In Travelers Indemnity v. Accurate Autobody,8 the insurer brought a declaratory judgment action seeking a determination of its rights and obligations under a general liability insurance policy following an automobile accident. Although the parties cross-appealed from the district court's judgment, "[n]one of the parties thought it necessary, however, to include that policy in the record on appeal. Collectively they have informed us of only four words from the policy—'used in connection with.' A party who seeks to reverse the decision of a district court must provide an adequate record for this court to determine that error was committed. Given the deficient record here, we summarily affirm on the appeal and cross-appeal."
The Wisconsin Supreme Court said this about the importance of an adequate appendix that conforms to the rules: "The volume of work to be done by this court does not leave time for the justices to search the original record for each one to discover, if he can, whether appellant should prevail. An appendix conforming to [the rules] makes readily available to each justice the matters which he must know if he is to give intelligent attention to the issues presented by the appeal. It is counsel's duty to the court as well as to his client to furnish it."9 The court quoted the following practical considerations from an earlier opinion of its chief judge then on the Wisconsin Court of Appeals):10

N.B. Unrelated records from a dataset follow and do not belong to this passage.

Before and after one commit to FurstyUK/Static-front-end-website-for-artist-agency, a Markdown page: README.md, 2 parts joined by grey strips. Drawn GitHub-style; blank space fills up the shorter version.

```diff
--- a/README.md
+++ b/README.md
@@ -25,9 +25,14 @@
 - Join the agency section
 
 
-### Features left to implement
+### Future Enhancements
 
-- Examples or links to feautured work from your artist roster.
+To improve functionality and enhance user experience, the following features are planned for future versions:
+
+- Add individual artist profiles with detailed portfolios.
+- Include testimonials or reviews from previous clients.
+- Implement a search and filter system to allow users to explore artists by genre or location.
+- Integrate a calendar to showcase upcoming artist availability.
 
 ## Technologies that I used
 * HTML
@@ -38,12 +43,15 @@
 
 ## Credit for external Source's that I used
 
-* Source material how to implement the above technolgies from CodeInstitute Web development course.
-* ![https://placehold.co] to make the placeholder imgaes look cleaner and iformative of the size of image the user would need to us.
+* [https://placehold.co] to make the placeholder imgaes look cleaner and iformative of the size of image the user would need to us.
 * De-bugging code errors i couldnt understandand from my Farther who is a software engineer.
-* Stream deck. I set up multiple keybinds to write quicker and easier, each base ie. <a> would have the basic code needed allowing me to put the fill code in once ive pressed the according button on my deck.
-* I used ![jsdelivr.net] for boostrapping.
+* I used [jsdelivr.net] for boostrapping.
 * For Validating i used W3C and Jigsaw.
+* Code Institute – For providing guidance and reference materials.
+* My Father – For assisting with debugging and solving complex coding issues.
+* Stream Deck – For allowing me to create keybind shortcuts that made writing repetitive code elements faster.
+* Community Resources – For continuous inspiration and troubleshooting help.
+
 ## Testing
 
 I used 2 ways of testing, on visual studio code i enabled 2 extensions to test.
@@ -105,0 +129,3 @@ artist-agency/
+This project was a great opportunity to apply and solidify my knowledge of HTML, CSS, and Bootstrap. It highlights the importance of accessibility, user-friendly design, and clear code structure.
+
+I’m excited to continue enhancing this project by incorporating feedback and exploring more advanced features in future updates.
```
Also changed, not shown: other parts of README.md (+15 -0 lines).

This court has a very high caseload. In our struggle to keep up and make sure cases do not lag, we take our work home or on the road with us while the file itself remains at the court. The briefs are all we have when we are operating under these circumstances. It is exasperating, to say the least, to read a brief and not be able to see for ourselves how the trial court dealt with an issue before us on appeal. We have to wait until we are back at court to dig out the file and search for the parts of the record that are pertinent. And that goes for all three judges on a panel. The good appellate litigators, and there are many, provide us with the information we need so that we can do our work in an efficient manner. How hard can it be for all attorneys writing a brief to do the same?
In E.P. Reynolds v. Nager Electro,11 the New York Court of Appeals reversed an order of the Appellate Division, which had affirmed a judgment for damages recovered by the respondent, "solely upon the ground that the appendix submitted to the Appellate Division by the appellant was insufficient to permit determination of the questions sought to be raised. Legal and factual issues were not considered." While the Court of Appeals agreed with the Appellate Division that "it is not required to determine an appeal with the aid of an appendix which it considers inadequate," the court found:
Should the natural caution of the advocate and the threat of cost sanctions fail to provide an adequate appendix, the court may direct the appellant to submit a further appendix or it may dismiss the appeal unless appellant files a further appendix within a specified period of time.
Whichever course is chosen, the court's control over the adequacy of the appendix is effectively maintained while, at the same time, appellant avoids, at least initially, the serious sanction of an affirmance without consideration of the merits. Harsher penalties might defeat the purpose of CPLR 5528 by encouraging the careful advocate to submit an unreasonably lengthy appendix in order to avoid the extreme consequence of a mistaken belief that only a lesser portion of the record needed to be printed.12